4.    Company changes - As new people step into the relationship they 1) will want to reevaluate all tools and 2) perhaps have had a positive experience using a competing solution. This is when it is time to put on your “re-selling” hat and get to work! Politely request a meeting with your new point of contact once they have been able to settle in. Congratulate them on their new position, give them a full product overview, and paint them a picture of how their new team has been able to see success with your tool in the past. Nurturing this new relationship should jump to the top of your to-do list.

5.    Requests for future pricing - Requests for future pricing can mean two things, they are shopping around and comparing prices, or they are locking in budget for the next year. Either way, it is time to throw on your sales hat again. Ask tons of questions to gauge their progress in the decision making process. It might be time for a product deep dive to refresh their understanding of value.
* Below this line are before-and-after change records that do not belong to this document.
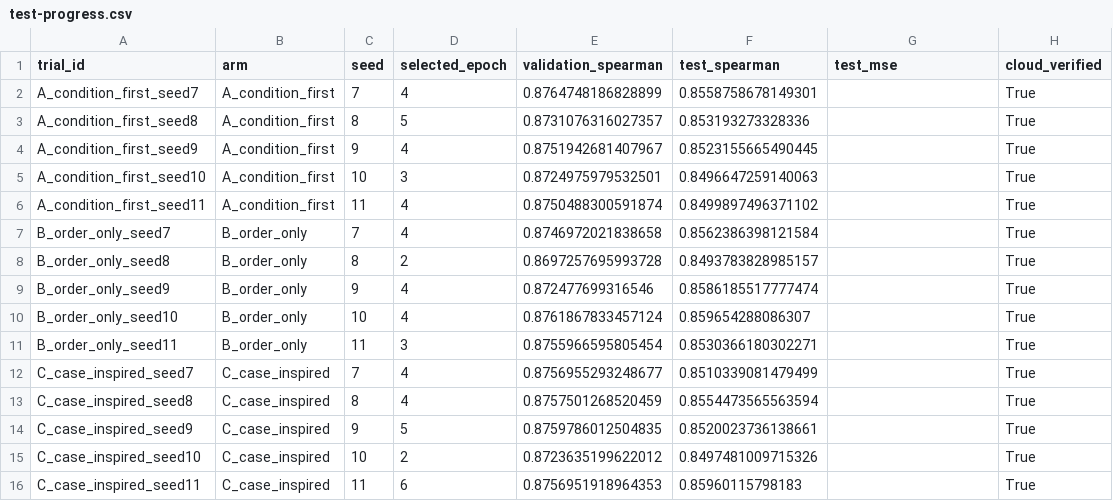
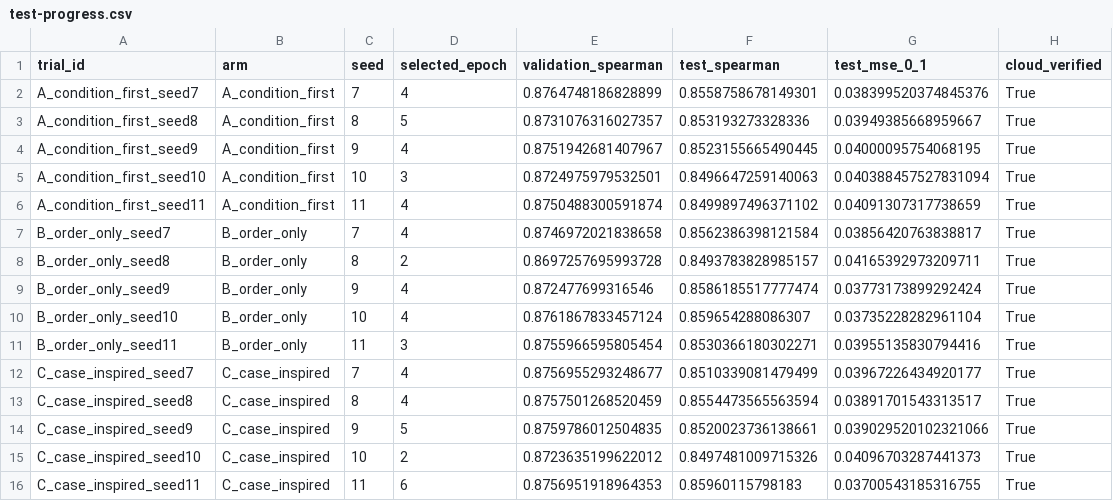
Before and after one commit to pvd232/JEP, a CSV file: plans/full_data_prompt_20261107/test-progress.csv, drawn as a sheet.

Commit message:
Publish live test scores 15/15 [skip ci]

```diff
--- a/plans/full_data_prompt_20261107/test-progress.csv
+++ b/plans/full_data_prompt_20261107/test-progress.csv
@@ -1,16 +1,16 @@
-trial_id,arm,seed,selected_epoch,validation_spearman,test_spearman,test_mse,cloud_verified
-A_condition_first_seed7,A_condition_first,7,4,0.8764748186828899,0.8558758678149301,,True
-A_condition_first_seed8,A_condition_first,8,5,0.8731076316027357,0.853193273328336,,True
-A_condition_first_seed9,A_condition_first,9,4,0.8751942681407967,0.8523155665490445,,True
-A_condition_first_seed10,A_condition_first,10,3,0.8724975979532501,0.8496647259140063,,True
-A_condition_first_seed11,A_condition_first,11,4,0.8750488300591874,0.8499897496371102,,True
-B_order_only_seed7,B_order_only,7,4,0.8746972021838658,0.8562386398121584,,True
-B_order_only_seed8,B_order_only,8,2,0.8697257695993728,0.8493783828985157,,True
-B_order_only_seed9,B_order_only,9,4,0.872477699316546,0.8586185517777474,,True
-B_order_only_seed10,B_order_only,10,4,0.8761867833457124,0.859654288086307,,True
-B_order_only_seed11,B_order_only,11,3,0.8755966595805454,0.8530366180302271,,True
-C_case_inspired_seed7,C_case_inspired,7,4,0.8756955293248677,0.8510339081479499,,True
-C_case_inspired_seed8,C_case_inspired,8,4,0.8757501268520459,0.8554473565563594,,True
-C_case_inspired_seed9,C_case_inspired,9,5,0.8759786012504835,0.8520023736138661,,True
-C_case_inspired_seed10,C_case_inspired,10,2,0.8723635199622012,0.8497481009715326,,True
-C_case_inspired_seed11,C_case_inspired,11,6,0.8756951918964353,0.85960115798183,,True
+trial_id,arm,seed,selected_epoch,validation_spearman,test_spearman,test_mse_0_1,cloud_verified
+A_condition_first_seed7,A_condition_first,7,4,0.8764748186828899,0.8558758678149301,0.038399520374845376,True
+A_condition_first_seed8,A_condition_first,8,5,0.8731076316027357,0.853193273328336,0.03949385668959667,True
+A_condition_first_seed9,A_condition_first,9,4,0.8751942681407967,0.8523155665490445,0.04000095754068195,True
+A_condition_first_seed10,A_condition_first,10,3,0.8724975979532501,0.8496647259140063,0.040388457527831094,True
+A_condition_first_seed11,A_condition_first,11,4,0.8750488300591874,0.8499897496371102,0.04091307317738659,True
+B_order_only_seed7,B_order_only,7,4,0.8746972021838658,0.8562386398121584,0.03856420763838817,True
+B_order_only_seed8,B_order_only,8,2,0.8697257695993728,0.8493783828985157,0.04165392973209711,True
+B_order_only_seed9,B_order_only,9,4,0.872477699316546,0.8586185517777474,0.03773173899292424,True
+B_order_only_seed10,B_order_only,10,4,0.8761867833457124,0.859654288086307,0.03735228282961104,True
+B_order_only_seed11,B_order_only,11,3,0.8755966595805454,0.8530366180302271,0.03955135830794416,True
+C_case_inspired_seed7,C_case_inspired,7,4,0.8756955293248677,0.8510339081479499,0.03967226434920177,True
+C_case_inspired_seed8,C_case_inspired,8,4,0.8757501268520459,0.8554473565563594,0.03891701543313517,True
+C_case_inspired_seed9,C_case_inspired,9,5,0.8759786012504835,0.8520023736138661,0.039029520102321066,True
+C_case_inspired_seed10,C_case_inspired,10,2,0.8723635199622012,0.8497481009715326,0.04096703287441373,True
+C_case_inspired_seed11,C_case_inspired,11,6,0.8756951918964353,0.85960115798183,0.03700543185316755,True
```
Also changed, not shown: 2 other files.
6.  Contract requests - Although this can be an innocent request, be sure to dig into the situation. Don’t be afraid to ask a frank question such as, “Should I be worried about this?” You may be surprised at how transparent your client is willing to be. Know that this may open up a budget conversation, and you’ll want to be sure their usage and engagement is high during this period. Talk to them about their renewal timeline and set expectations for both parties for next steps.

7. Contact goes dark - Having a contact that goes dark can be one of the biggest challenges that comes up for an Account Manager. It is best not to let your imagination run wild with all the negative reasons as to why they have fallen silent. Polite, persistency will eventually pay off. Remain patient! Continue to provide them value via email and voicemails until they become available again.

While you’re continuing to provide value to that contact, you should also consider reaching out to other users in the company.  LinkedIn can be a great resource to help you figure out who you could approach.  While they may just refer you back to your original contact, they might also have more information about what is going on.  It never hurts to have more than one contact within a given company.

You can only begin to battle churn once you have identified how and why it occurs. Continue to openly discuss your churn warning signs and how to approach them as your team and brand evolve. The reasons for churn are never stagnant, and approaches can always be modified. 

Need help figuring out why your customers churn and what to do about it?  The Success League is a customer success consulting firm with serious expertise in churn prevention!  www.TheSuccessLeague.io

Ashley Hall - Ashley loves to lead account management teams; from training newbies to building processes out of chaos to working directly with customers. With an eye on the future she is a powerhouse in building scaleable frameworks that support and drive growth.  Ashley is currently working for Sparkcentral and holds a BA in Sociology from the University of Colorado, Boulder.  She lives in San Francisco, CA.